|Abstract||The Lithuanian language has preserved a vast layer of iconic lexis. This type of lexis is interesting from the perspective of onomasiologic definition, pragmatics, and the history of language. Of all the language parts, it functionally covers onomatopoeic words. Elements of iconism are also typical of some words from other parts of language, as defined by the level of pragmatism, such as emotives and expressives, some interjections (and invocations in particular), as the emotional – expressive element embedded in their semantic structure is also the basis of their existence in the language. Iconic nature can also be a definitive feature of words of child-speak and any other lexical periphery: riddle words, some of the euphemisms, refrains, etc. Word formation can be iconic as well. The phonetic structure of an iconic word has references of phonetic or phonosemantic motivation that can be described linguistically, actualised language sounds and sound complexes with articulative and acoustic properties. Such properties, when transformed from the psychophysiological audible stimulus to phonologically described acoustic and articulative properties of phonemes are one of the key principles of describing the iconic lexis in lexicographic resources.
In language, expressive words serve the function of conveying the impression or emotion of the speaker/writer so that the target can experience/feel it too. M. Grammont has indicated that the ability of language sounds to give connotation to the meaning of a word is often potential and that it emerges in the process of the act of speaking (with the exception of the “pure” onomatopoeias that have a phonetic motivation). For instance, the connotational qualities of sounds of language make the narrator choose a member of the phonosemantic opposition (or triad) of synonymous onomatopoeias – kaukšt: taukšt: paukšt; bumpt : bliumpt; kapt : knapt; pliaukšt : paukšt; čiaukšt : taukšt, etc. – to be able to disclose the specifics and details of the image, sound or sense/experience being described (imitated) better. However, the choice of pragmatic situations is unlimited and therefore, when presented on its basis, the lexical meaning might be very inaccurate. Thus, the drafting of a lexicographic inventory has to begin with identifying the type of descriptive imitatives, i.e. the impression (visual, acoustic, sensual/experiential) they carry. Describing the semantic system of specific imitative requires the identification of certain tools, i.e. the phonic (or formative) instruments that are used to create the correlation of meaning and expression.

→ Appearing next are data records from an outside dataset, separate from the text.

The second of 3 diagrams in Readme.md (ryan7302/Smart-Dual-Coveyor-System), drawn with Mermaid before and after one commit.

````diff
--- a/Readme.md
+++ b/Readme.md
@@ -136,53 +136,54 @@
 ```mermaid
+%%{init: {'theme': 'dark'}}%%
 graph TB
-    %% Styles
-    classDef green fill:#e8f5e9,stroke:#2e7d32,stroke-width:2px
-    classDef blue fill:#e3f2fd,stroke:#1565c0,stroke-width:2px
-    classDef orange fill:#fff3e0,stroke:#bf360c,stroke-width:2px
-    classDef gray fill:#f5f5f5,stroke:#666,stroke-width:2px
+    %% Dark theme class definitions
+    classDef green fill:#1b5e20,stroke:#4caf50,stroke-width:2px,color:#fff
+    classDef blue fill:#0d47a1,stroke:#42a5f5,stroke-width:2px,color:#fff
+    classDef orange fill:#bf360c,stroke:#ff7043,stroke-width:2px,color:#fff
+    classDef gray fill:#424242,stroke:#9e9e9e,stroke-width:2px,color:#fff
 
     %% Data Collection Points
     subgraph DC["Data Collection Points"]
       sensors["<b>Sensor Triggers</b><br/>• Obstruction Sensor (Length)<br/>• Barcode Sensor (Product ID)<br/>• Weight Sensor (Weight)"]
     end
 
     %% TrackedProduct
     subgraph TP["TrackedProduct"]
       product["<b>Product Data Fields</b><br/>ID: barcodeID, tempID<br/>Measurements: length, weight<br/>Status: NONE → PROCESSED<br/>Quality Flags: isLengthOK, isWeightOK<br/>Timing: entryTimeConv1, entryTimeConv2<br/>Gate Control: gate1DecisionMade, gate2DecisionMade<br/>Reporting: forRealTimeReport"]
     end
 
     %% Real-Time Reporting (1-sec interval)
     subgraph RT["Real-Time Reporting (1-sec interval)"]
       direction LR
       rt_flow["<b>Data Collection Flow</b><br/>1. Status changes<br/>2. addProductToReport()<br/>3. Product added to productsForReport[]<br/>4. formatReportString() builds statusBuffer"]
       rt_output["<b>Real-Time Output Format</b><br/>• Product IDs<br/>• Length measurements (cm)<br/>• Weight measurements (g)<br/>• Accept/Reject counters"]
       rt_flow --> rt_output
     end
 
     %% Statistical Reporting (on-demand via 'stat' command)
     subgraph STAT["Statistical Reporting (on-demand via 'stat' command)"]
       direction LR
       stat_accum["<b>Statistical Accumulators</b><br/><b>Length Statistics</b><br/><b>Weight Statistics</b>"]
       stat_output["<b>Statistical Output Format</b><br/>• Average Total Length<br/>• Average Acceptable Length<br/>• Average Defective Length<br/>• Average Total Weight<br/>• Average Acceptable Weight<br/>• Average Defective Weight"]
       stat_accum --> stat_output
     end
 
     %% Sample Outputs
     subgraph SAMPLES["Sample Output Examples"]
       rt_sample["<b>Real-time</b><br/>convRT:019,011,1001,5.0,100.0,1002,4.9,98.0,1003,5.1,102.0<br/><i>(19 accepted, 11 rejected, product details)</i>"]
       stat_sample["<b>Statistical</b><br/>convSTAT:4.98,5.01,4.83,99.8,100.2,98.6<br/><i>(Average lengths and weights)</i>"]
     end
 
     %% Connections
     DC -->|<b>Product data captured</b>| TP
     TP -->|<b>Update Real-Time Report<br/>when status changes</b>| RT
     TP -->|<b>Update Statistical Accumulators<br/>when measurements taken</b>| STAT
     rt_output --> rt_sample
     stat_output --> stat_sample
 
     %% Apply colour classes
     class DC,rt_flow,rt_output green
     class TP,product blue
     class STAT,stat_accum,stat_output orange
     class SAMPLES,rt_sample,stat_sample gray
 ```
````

Instead of employing the conventional classification of onomatopoeias, in the Onomatopoeic Dictionary such words are categorised by the method of imitation, forming a total of four groups: onomatopoeias (construed as only those onomatopoeic words that imitate real-life sounds using linguistic tools, turning them into words), imitatives, mimemes and verbal onomatopoeic words (which are not considered iconic words). The idea here is to demonstrate the versatility of their iconic features and the variety of pragmatics, and therefore a systematic approach to presentation under the behaviourist scheme has been adopted. For instance, onomatopoeic words of a punch are presented systematically, and their lexicological articles are broken down against other attributes, i.e. a punch to a soft/hard surface or a vertical/horizontal punch and so on. The unique phonetic structure of onomatopoeic words is considered, describing some of the features, like frequent replication and consonantal variations of onomatopoeic endings, like plept:plep:ple, etc. as universal in the inventory. The systematic relationships are presented in several languages, which makes the Onomatopoeic Dictionary more accessible for linguists and semiotic scientists from other countries. The type of the lexicographic work being presented is an ideographical dictionary.
|Keywords||iconicity, onomatopoeia, dictionary|